▸ **What you have to do**
Report each line of the entries below that has the word "array" in it.

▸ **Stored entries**
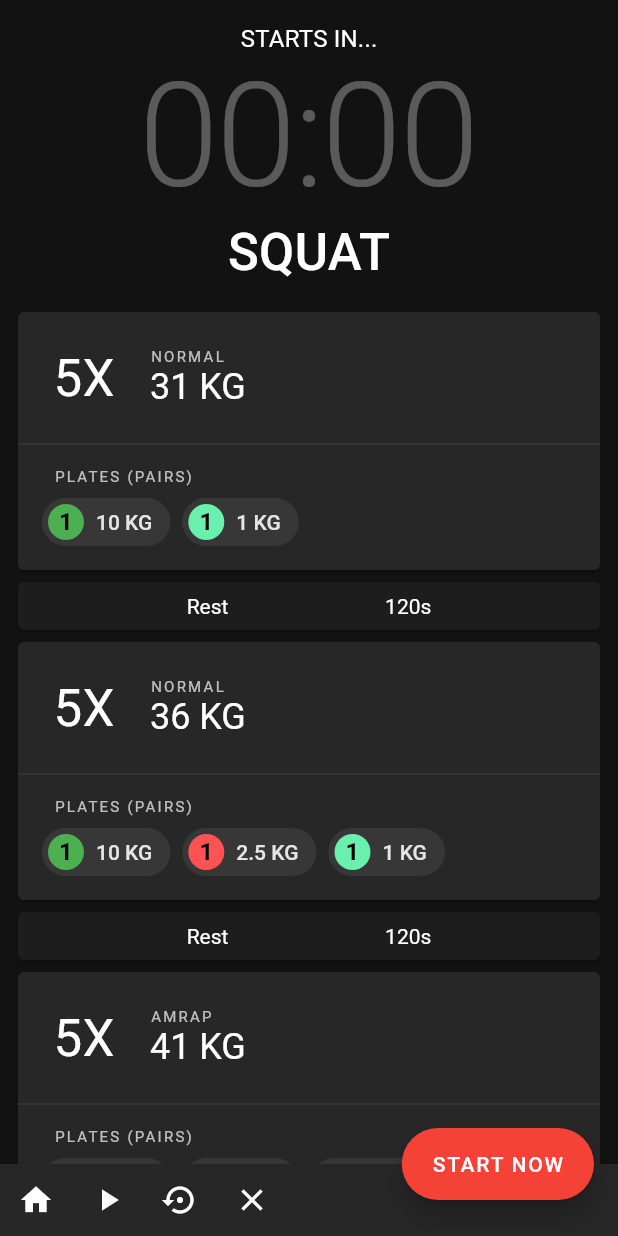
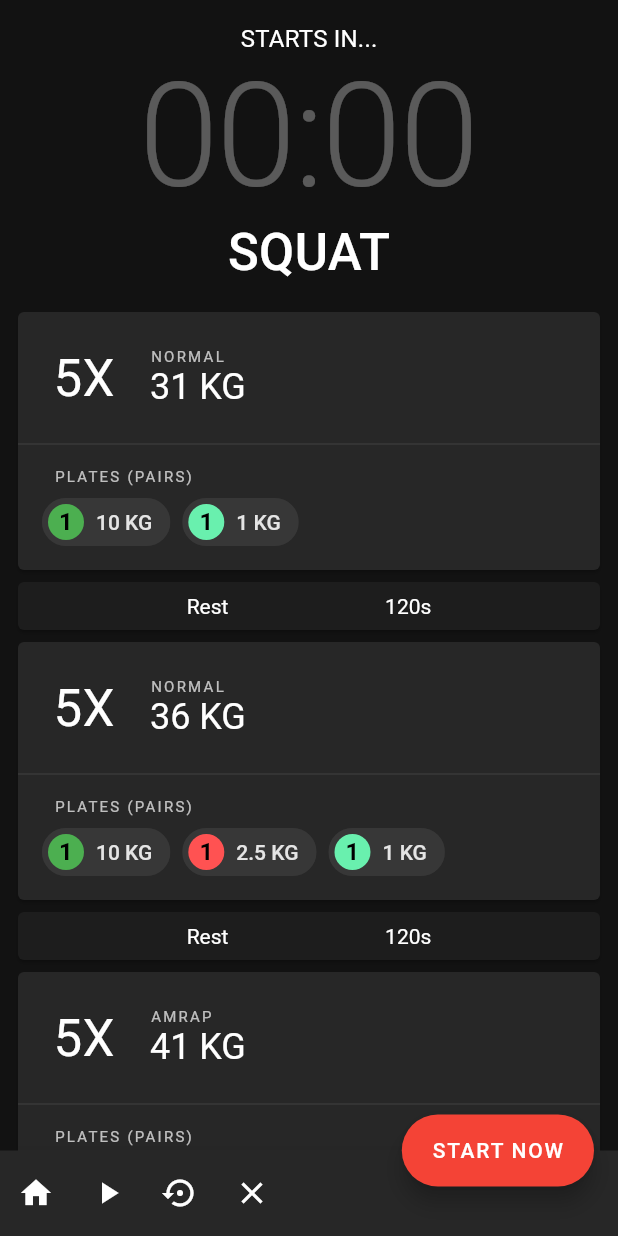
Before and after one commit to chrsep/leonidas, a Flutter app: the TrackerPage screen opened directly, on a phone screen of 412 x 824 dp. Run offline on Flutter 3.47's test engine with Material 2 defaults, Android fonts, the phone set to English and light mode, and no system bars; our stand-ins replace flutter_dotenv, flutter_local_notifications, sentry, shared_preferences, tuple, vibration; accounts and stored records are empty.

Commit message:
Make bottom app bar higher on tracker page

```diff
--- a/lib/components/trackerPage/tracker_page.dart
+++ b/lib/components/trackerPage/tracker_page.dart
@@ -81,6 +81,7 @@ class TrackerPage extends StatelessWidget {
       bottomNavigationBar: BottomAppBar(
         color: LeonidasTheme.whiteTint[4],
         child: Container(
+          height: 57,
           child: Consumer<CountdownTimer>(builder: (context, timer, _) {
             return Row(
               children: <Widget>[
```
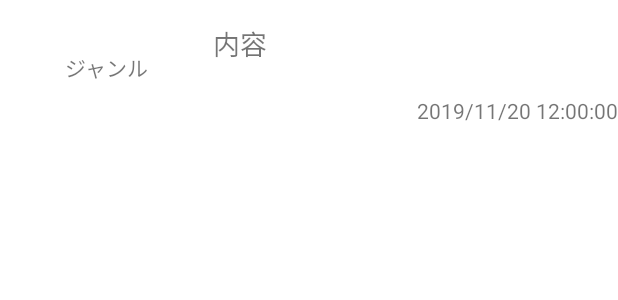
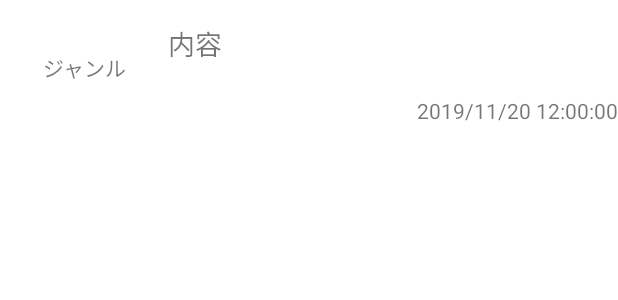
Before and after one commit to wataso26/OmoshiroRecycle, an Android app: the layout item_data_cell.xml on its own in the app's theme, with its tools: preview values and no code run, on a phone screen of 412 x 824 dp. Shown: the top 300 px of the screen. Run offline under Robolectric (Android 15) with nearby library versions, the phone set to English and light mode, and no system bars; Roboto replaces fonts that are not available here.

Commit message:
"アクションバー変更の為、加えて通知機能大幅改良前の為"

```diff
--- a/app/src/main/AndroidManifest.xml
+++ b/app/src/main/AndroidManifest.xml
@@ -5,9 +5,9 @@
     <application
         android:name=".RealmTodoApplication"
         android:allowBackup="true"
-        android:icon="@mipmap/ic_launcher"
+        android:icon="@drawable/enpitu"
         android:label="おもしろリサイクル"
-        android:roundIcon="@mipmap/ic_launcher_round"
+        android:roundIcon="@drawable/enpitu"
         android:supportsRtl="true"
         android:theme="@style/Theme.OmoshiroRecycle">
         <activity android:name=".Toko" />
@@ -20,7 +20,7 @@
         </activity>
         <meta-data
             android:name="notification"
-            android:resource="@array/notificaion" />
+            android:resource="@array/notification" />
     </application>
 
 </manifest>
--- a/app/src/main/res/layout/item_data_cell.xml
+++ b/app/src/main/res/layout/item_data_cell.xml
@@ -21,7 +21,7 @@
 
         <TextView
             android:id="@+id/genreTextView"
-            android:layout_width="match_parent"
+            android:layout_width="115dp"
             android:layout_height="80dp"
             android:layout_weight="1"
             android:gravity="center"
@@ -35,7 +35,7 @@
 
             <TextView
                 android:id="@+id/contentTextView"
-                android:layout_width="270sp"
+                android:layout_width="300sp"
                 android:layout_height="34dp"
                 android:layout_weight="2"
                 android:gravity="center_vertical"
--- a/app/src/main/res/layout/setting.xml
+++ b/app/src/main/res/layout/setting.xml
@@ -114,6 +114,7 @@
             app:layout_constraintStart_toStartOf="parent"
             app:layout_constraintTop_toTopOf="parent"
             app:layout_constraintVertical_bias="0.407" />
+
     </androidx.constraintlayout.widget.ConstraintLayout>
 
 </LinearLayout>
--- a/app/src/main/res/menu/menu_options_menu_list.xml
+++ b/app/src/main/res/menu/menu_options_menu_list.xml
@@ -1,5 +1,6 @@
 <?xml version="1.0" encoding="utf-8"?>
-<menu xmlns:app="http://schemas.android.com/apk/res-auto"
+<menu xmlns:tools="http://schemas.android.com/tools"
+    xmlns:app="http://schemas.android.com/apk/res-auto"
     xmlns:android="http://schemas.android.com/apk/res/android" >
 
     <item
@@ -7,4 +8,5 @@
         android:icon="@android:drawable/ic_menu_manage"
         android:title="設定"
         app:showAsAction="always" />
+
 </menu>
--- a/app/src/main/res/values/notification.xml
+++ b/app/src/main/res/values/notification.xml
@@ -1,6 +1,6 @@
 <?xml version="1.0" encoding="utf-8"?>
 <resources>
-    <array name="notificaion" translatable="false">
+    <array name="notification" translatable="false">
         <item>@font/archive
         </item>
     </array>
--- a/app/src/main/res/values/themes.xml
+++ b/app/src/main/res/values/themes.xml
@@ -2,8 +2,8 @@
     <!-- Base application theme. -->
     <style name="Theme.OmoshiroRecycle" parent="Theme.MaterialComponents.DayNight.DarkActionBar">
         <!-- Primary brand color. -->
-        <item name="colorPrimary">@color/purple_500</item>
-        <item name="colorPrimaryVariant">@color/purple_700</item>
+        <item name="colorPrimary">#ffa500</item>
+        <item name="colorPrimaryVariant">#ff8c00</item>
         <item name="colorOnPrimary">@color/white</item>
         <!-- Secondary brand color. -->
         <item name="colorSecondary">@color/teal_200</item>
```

▸ **Solution to the problem**
-            android:resource="@array/notificaion" />
+            android:resource="@array/notification" />
-    <array name="notificaion" translatable="false">
+    <array name="notification" translatable="false">
     </array>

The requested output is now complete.